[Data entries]
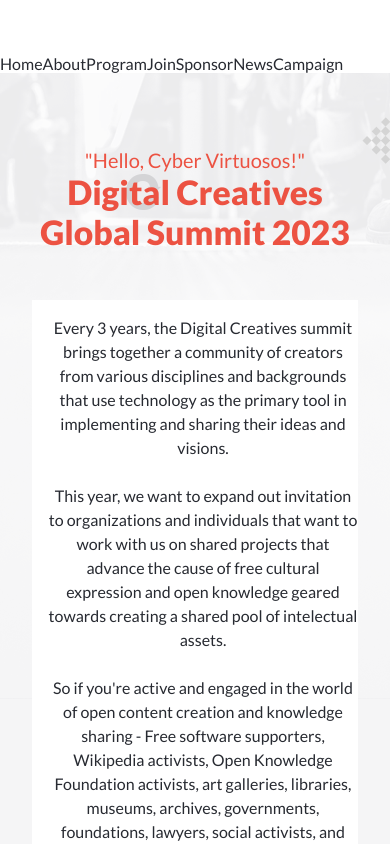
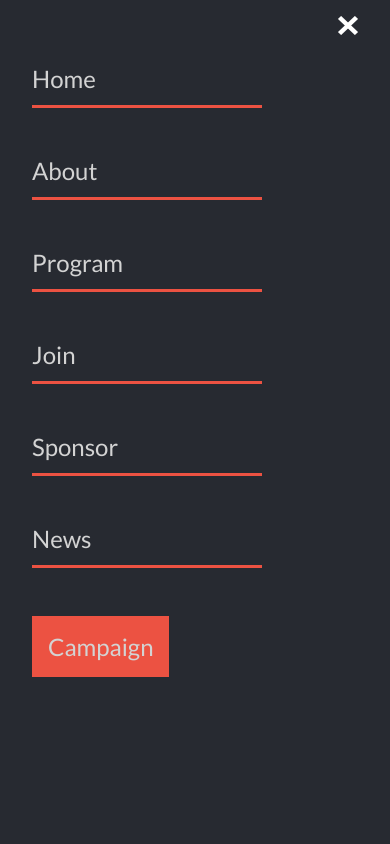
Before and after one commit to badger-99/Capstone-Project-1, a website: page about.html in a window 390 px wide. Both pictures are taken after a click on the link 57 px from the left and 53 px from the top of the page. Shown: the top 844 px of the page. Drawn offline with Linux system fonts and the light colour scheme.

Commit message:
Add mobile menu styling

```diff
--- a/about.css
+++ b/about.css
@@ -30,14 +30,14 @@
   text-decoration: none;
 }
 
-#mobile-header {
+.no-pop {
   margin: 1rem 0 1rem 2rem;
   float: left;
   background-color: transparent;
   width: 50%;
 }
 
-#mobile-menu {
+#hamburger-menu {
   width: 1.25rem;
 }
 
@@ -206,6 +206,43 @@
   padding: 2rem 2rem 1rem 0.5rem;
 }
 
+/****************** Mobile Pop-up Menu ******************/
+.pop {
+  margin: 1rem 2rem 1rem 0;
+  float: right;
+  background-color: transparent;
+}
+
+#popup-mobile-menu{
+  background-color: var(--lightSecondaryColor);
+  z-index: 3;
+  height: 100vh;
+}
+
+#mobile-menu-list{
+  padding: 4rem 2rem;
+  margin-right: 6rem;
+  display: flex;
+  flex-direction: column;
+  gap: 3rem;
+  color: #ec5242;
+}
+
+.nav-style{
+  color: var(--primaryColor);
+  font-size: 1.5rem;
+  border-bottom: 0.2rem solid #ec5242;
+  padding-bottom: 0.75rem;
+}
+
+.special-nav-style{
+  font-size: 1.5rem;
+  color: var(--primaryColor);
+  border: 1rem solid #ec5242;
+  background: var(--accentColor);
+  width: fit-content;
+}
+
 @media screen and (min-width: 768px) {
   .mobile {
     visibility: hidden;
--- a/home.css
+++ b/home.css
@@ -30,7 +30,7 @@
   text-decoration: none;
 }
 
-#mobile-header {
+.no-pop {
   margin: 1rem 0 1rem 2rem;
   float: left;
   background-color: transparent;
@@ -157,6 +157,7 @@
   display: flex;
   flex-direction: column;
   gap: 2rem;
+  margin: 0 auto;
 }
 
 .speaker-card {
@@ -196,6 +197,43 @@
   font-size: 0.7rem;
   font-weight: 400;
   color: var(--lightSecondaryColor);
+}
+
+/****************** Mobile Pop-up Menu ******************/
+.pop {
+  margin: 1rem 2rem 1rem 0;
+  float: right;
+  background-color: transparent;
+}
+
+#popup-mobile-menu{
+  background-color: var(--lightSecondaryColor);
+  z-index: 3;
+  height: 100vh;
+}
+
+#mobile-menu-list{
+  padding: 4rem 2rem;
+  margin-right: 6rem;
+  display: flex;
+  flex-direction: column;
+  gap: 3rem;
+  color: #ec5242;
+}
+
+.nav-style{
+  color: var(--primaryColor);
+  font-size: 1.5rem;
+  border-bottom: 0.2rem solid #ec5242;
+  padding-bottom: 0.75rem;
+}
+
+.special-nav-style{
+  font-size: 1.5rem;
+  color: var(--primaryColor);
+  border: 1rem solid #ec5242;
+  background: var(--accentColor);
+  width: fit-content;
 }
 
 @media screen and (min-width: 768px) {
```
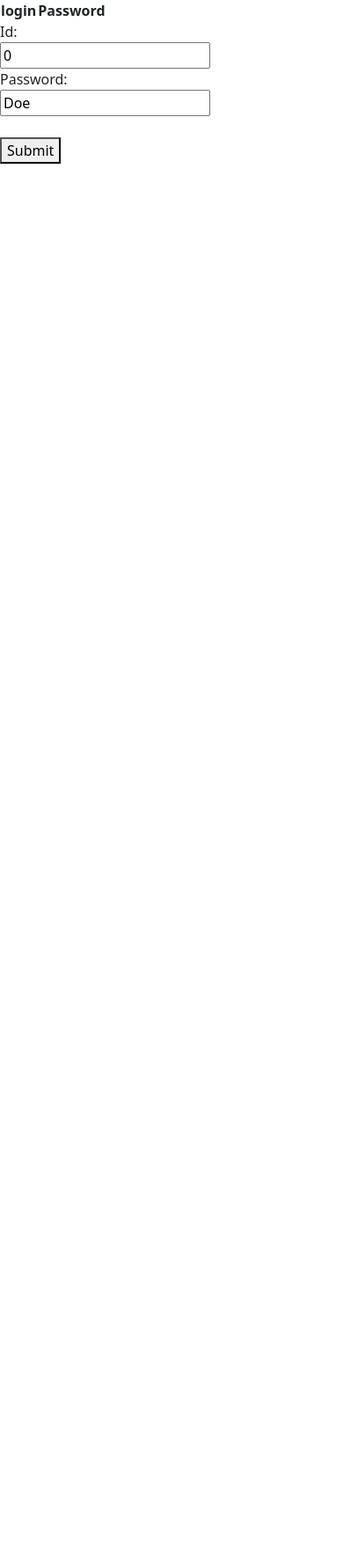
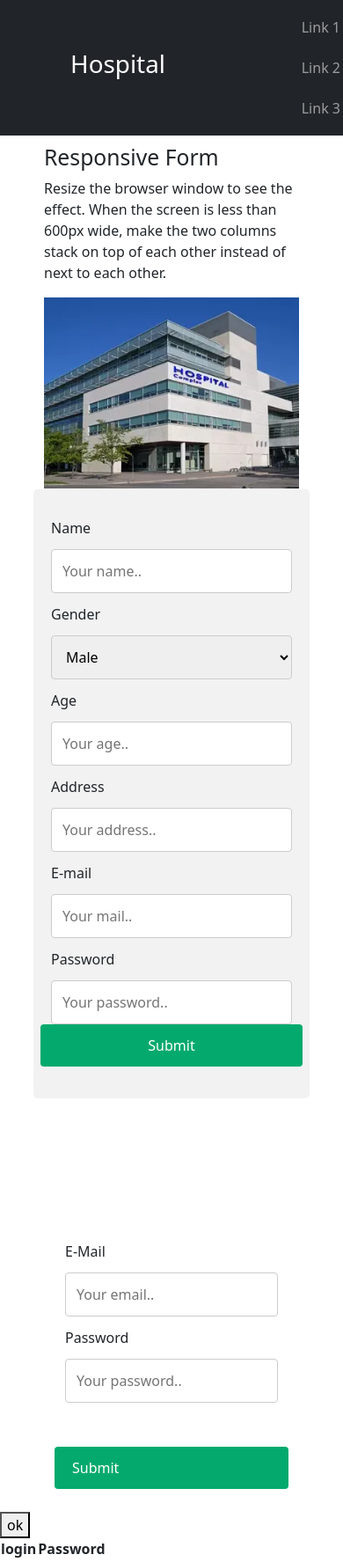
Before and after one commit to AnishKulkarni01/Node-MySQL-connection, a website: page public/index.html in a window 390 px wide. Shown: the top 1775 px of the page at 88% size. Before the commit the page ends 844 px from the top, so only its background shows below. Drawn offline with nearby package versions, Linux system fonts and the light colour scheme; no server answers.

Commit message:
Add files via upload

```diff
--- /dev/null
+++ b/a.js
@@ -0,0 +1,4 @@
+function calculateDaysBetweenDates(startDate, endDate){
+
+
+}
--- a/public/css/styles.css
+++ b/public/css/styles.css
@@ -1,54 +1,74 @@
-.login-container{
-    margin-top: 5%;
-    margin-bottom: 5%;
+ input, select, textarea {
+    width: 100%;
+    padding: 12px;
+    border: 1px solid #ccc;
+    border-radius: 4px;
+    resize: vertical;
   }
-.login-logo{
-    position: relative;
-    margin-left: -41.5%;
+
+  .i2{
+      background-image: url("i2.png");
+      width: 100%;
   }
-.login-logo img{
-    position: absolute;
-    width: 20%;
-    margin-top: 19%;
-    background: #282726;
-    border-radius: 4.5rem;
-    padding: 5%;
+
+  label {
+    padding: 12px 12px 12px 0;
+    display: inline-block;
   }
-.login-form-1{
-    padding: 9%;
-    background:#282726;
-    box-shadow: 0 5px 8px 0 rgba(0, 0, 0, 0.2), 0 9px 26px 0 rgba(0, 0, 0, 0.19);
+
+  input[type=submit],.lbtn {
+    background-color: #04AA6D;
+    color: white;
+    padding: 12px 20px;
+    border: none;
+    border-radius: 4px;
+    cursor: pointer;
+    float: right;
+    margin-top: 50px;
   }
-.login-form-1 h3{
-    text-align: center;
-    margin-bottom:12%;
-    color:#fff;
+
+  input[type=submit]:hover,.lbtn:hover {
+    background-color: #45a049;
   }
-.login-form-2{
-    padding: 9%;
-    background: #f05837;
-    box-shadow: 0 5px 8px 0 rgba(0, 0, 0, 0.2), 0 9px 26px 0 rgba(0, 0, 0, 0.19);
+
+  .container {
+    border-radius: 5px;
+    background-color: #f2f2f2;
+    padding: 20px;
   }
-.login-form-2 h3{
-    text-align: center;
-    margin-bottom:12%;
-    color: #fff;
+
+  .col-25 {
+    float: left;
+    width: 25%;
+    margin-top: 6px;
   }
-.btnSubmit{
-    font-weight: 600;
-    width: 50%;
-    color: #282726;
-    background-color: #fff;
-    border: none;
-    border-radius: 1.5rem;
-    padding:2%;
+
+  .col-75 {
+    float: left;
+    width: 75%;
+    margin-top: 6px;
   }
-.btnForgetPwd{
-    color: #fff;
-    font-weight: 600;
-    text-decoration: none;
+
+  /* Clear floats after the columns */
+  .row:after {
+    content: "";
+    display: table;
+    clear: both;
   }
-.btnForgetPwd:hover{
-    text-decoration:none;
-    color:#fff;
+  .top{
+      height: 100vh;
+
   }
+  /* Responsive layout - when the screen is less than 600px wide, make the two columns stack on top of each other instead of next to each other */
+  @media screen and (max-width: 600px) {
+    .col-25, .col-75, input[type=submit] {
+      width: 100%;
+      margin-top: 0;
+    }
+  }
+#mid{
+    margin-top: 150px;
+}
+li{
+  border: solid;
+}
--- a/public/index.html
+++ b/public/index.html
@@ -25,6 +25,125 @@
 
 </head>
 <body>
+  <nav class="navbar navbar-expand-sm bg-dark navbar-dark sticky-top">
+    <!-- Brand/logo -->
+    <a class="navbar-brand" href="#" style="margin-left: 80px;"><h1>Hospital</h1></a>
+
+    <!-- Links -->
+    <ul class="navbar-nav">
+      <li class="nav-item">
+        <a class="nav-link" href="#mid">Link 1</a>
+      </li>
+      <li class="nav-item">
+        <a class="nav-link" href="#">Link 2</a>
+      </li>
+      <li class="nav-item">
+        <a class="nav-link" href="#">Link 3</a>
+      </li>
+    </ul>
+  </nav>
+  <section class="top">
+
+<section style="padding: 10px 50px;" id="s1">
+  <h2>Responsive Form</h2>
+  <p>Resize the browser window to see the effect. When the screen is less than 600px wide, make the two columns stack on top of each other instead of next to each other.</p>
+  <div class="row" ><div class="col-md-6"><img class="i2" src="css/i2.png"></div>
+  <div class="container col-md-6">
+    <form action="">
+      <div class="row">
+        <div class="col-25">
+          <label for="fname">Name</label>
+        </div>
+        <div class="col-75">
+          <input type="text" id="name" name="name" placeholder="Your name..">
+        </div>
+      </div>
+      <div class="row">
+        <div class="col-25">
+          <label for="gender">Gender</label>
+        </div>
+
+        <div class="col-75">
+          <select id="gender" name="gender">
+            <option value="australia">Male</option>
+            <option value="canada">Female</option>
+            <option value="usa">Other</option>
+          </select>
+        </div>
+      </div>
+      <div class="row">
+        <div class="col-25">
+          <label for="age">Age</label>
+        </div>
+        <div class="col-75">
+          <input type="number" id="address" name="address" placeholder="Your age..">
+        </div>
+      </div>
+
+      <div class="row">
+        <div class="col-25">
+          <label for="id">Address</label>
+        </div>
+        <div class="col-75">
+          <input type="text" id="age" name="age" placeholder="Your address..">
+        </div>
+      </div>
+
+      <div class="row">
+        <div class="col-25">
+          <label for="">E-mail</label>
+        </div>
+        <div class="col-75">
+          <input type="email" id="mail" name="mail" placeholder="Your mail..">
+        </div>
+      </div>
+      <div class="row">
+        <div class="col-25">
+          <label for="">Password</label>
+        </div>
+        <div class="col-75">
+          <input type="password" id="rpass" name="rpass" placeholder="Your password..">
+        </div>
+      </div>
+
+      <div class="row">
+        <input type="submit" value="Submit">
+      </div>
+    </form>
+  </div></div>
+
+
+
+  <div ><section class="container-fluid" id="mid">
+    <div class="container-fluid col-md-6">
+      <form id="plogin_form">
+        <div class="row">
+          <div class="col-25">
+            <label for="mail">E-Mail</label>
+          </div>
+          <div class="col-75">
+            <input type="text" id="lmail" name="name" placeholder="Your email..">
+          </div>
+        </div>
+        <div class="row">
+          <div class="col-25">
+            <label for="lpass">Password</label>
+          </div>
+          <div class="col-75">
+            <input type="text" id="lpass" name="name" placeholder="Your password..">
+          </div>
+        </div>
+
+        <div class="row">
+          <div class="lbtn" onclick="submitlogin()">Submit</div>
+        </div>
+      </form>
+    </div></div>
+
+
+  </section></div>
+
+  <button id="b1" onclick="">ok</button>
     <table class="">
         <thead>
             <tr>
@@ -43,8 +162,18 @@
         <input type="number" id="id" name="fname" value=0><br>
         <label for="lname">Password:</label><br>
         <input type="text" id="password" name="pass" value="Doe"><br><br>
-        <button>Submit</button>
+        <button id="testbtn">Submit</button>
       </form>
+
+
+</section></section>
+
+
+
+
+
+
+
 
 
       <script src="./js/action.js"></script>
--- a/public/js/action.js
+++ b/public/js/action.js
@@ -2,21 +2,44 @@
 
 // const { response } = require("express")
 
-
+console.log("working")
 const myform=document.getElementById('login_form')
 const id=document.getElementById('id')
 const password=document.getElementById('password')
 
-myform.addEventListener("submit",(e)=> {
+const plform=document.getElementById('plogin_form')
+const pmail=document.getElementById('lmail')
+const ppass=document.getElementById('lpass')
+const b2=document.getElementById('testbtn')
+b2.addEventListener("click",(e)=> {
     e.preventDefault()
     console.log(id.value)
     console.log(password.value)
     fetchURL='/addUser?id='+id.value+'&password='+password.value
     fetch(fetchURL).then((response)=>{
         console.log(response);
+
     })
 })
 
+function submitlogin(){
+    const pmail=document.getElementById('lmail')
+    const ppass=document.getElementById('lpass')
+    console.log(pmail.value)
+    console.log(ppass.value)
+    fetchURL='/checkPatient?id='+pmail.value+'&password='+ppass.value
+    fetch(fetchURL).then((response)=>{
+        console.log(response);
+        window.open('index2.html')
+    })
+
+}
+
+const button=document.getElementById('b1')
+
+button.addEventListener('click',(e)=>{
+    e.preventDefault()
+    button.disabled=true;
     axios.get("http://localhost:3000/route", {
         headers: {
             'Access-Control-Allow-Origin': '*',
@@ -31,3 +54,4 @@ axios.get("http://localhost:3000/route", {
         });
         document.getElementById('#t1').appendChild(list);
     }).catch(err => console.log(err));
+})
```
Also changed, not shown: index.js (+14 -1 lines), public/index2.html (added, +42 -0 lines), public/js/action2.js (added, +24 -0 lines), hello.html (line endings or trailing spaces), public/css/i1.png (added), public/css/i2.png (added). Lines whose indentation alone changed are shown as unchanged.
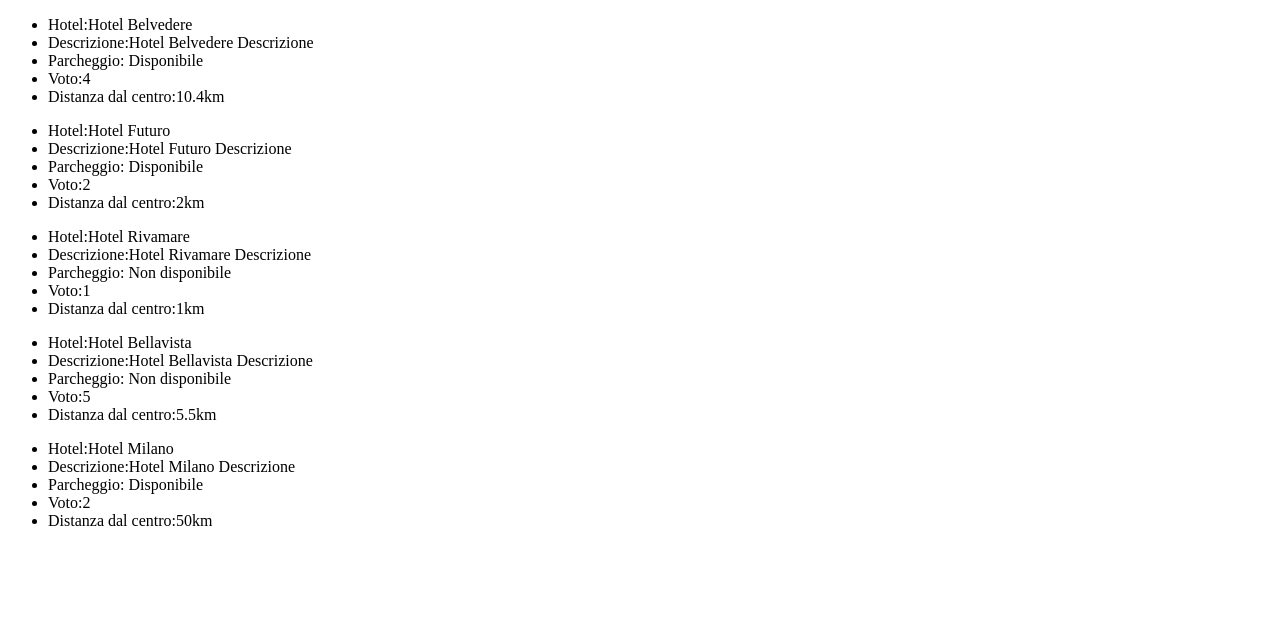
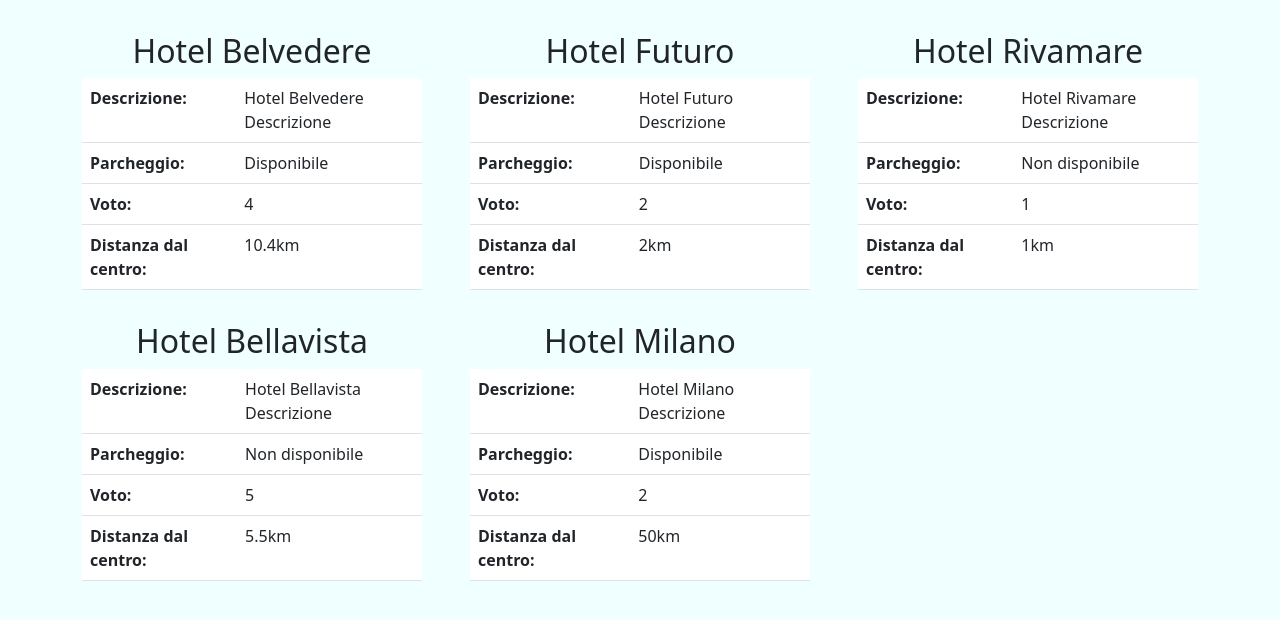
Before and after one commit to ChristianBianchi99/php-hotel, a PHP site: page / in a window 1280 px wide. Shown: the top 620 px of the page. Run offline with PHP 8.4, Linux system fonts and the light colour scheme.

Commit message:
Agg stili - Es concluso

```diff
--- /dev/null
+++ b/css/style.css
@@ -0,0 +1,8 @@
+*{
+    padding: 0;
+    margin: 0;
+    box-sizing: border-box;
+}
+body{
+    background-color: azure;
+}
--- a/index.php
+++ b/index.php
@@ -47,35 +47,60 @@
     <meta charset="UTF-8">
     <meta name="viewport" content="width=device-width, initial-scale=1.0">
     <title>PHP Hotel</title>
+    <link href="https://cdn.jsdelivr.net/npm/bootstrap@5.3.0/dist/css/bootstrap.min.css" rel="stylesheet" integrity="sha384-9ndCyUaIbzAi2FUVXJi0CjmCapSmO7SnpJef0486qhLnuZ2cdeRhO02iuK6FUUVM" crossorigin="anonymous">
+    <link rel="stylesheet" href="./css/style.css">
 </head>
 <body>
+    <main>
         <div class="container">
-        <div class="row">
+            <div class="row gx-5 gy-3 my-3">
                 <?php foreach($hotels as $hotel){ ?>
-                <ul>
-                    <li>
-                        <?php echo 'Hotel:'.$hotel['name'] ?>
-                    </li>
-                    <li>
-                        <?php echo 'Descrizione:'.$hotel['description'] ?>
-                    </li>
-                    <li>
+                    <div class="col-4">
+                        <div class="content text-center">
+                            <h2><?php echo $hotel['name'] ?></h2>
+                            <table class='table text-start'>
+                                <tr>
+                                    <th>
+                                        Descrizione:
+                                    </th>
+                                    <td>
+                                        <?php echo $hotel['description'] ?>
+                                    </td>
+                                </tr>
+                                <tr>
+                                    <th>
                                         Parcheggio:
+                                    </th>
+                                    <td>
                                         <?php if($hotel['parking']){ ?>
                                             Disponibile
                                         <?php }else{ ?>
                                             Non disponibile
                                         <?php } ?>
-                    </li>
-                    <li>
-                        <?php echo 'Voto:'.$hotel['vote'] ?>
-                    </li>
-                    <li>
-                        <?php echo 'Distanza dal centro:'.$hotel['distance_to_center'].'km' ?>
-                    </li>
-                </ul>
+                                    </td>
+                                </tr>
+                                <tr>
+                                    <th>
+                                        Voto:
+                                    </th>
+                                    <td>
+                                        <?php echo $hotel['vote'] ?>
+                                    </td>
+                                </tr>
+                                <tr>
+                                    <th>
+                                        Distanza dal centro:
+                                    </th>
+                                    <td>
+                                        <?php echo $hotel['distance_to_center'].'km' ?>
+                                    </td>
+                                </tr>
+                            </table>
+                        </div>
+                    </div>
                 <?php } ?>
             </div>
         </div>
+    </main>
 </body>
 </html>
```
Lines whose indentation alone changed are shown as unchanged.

### What the task asks
Search the records for the word "placeholder" and copy every line where it occurs.

### Task answer
+          <input type="text" id="name" name="name" placeholder="Your name..">
+          <input type="number" id="address" name="address" placeholder="Your age..">
+          <input type="text" id="age" name="age" placeholder="Your address..">
+          <input type="email" id="mail" name="mail" placeholder="Your mail..">
+          <input type="password" id="rpass" name="rpass" placeholder="Your password..">
+            <input type="text" id="lmail" name="name" placeholder="Your email..">
+            <input type="text" id="lpass" name="name" placeholder="Your password..">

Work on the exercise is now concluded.